Try thinking outside the box that is your tiny selfish little heart and you might
find peace.

MoT said...

Cabbie Paul, long time in responding as I find the blogger system to be quite limiting. I'm not into action movies per se so you must be thinking of someone else. And I do agree wholeheartedly that if you really want to be left alone you need to find some place too poor and indifferent to want to screw with you. Any place with too much time, money and incentive will always find a way to mess with people. In the States? Move to the sticks.

Now for cr106 and Christianity. I believe that one needn't go out of his way for revenge. Clearly. But we can thank legions of so-called bible believing Christians for all of the wars of opportunity and their support of the "troops" these years while we've been raped through taxation to support an empire of bases around the world. Where oh where and when for the love of god will they finally say "No" and stop suckling at the teat of Leviathan? Is it to keep their 501c3 status? How pathetic! Twains 'War Prayer' encapsulates their twisted, selfish and demented behavior. Fast forward a hundred years and it's no different today. I tell you this... if the Christian god is so small that he needs the help of this corrupt and evil people to bomb into oblivion foreigners then he must be pretty useless. How can believers on one side of their mouths exclaim that he holds your immortal soul in his hands and on the other feel he's incapable of understanding globo-political affairs and needs our help in bombing brown people?! Hypocrisy, thy name is Christian America. And I say this as one who long ago was a missionary so it comes as no joy saying this.

Anonymous said...

@ CR106,

you have a valid point, but there comes a certain point where you have to fight back. it'll be either to protect property, or life.

it's not always clear.

but i think what the hangup here is what is vengeance, and what is justice?

the two are not the same.

lastly, you are making another mistake me thinks.

this error is that only the state has, or should have, the power to right a wrong. . . .that the state, which got ALL of its power from YOU, has a monopoly on force.

i struggle with the same scripture, especially in light of the injustice i see.

however, i, and we all, have the right to defend life and property, and repeated assaults against such.

and who's to say that YOU are not the executor of God's vengeance upon someone who has disobeyed God? Did not God use the Assyrians to punish Israel and vice versa?

keep praying on it till you are at peace. i just think that some of us here have already reached that peace and know what will we do when the time comes.

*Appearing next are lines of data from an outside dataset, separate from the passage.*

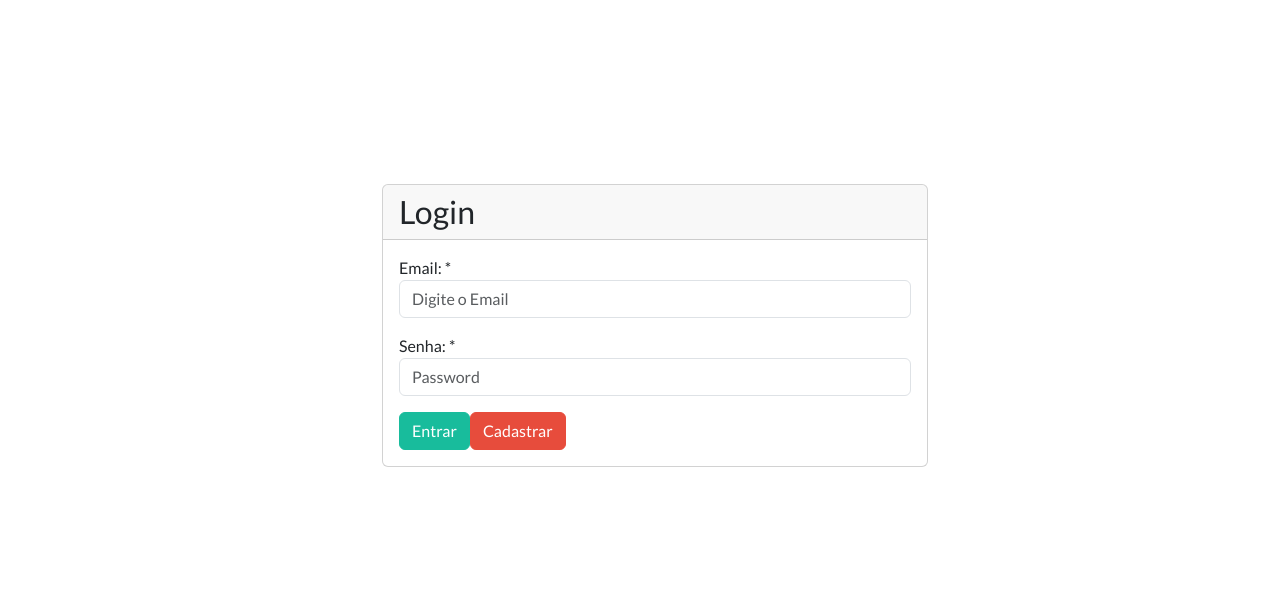
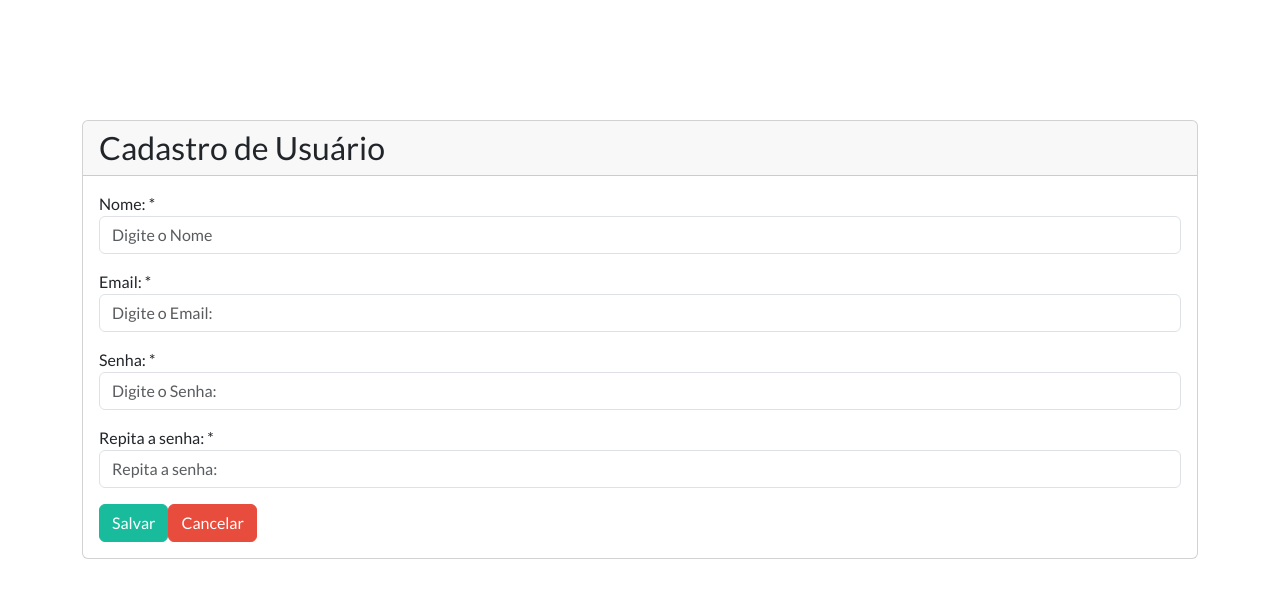
Before and after one commit to gabrielpoke/MinhasFinancas, a React (Create React App) app in the folder Frontend/minhas-financas-app/: page / in a window 1280 px wide. Shown: the top 598 px of the page. Built offline with nearby package versions, Linux system fonts and the light colour scheme.

Commit message:
Implementando o componente de Cadastro de Usuários

```diff
--- a/Frontend/minhas-financas-app/src/App.js
+++ b/Frontend/minhas-financas-app/src/App.js
@@ -2,12 +2,13 @@ import React from 'react'
 import 'bootswatch/dist/flatly/bootstrap.css'
 
 import Login from './views/login.js'
+import CadastroUsuario from './views/cadastroUsuario.js'
 import './custom.css'
 class App extends React.Component {
   render() {
     return (
       <div>
-        <Login />
+        <CadastroUsuario />
       </div>
     )
   }
--- /dev/null
+++ b/Frontend/minhas-financas-app/src/views/cadastroUsuario.js
@@ -0,0 +1,93 @@
+import React from 'react'
+import Card from '../components/card'
+import FormGroup from '../components/form-group'
+
+class CadastroUsuario extends React.Component {
+  state = {
+    nome: '',
+    email: '',
+    senha: '',
+    senhaRepeticao: ''
+  }
+
+  cadastrar = () => {
+    console.log(this.state)
+  }
+
+  render() {
+    return (
+      <div className="container">
+        <Card title="Cadastro de Usuário">
+          <div className="row">
+            <div className="col-lg-12">
+              <div className="bs-component">
+                <FormGroup label="Nome: *" htmlFor="inputNome">
+                  <input
+                    type="text"
+                    className="form-control"
+                    name="nome"
+                    id="inputNome"
+                    aria-describedby="nomeHelp"
+                    placeholder="Digite o Nome"
+                    onChange={e => this.setState({ nome: e.target.value })}
+                  />
+                </FormGroup>
+
+                <FormGroup label="Email: *" htmlFor="inputEmail">
+                  <input
+                    type="email"
+                    className="form-control"
+                    id="inputEmail"
+                    name="email"
+                    aria-describedby="emailHelp"
+                    placeholder="Digite o Email:"
+                    onChange={e => this.setState({ email: e.target.value })}
+                  />
+                </FormGroup>
+
+                <FormGroup label="Senha: *" htmlFor="inputSenha">
+                  <input
+                    type="password"
+                    className="form-control"
+                    id="inputSenha"
+                    name="senha"
+                    aria-describedby="senhaHelp"
+                    placeholder="Digite o Senha:"
+                    onChange={e => this.setState({ senha: e.target.value })}
+                  />
+                </FormGroup>
+
+                <FormGroup label="Repita a senha: *" htmlFor="inputRepitaSenha">
+                  <input
+                    type="password"
+                    className="form-control"
+                    id="inputRepitaSenha"
+                    name="senha"
+                    aria-describedby="senhaHelp"
+                    placeholder="Repita a senha:"
+                    onChange={e =>
+                      this.setState({ senhaRepeticao: e.target.value })
+                    }
+                  />
+                </FormGroup>
+
+                <button
+                  type="button"
+                  className="btn btn-success"
+                  onClick={this.cadastrar}
+                >
+                  Salvar
+                </button>
+                <button type="button" className="btn btn-danger">
+                  Cancelar
+                </button>
+              </div>
+            </div>
+          </div>
+        </Card>
+      </div>
+    )
+  }
+}
+
+export default CadastroUsuario
```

Anonymous said...

The declaration of independence sums this matter for me nicely. Sometimes enough is enough.

Anonymous said...

So police are brutalizing citizens on the outside and the, once in custody, they get this?

Frightening world we live in...

Luton Ian said...

Between reading the original post and your fourth of December update, I watched some of the film "girl with the dragon tattoo"

I can't help but be reminded of Rooney Mara's (well written and well played) character trussing up the creep who had raped her, and tattooing

"I am a rapist pig"

in big letters on his torso, then later threatening to do the same on his forehead.

Fictional escapism, I know...

Anonymous said...

What gets me is that Ruben didn't have to register as a sex offender. Wtf? He was drugging and raping a minor, there can be no consensual sex in this! Fucking dirt bag piece of shit should be rotting in a jail cell for the rest of time.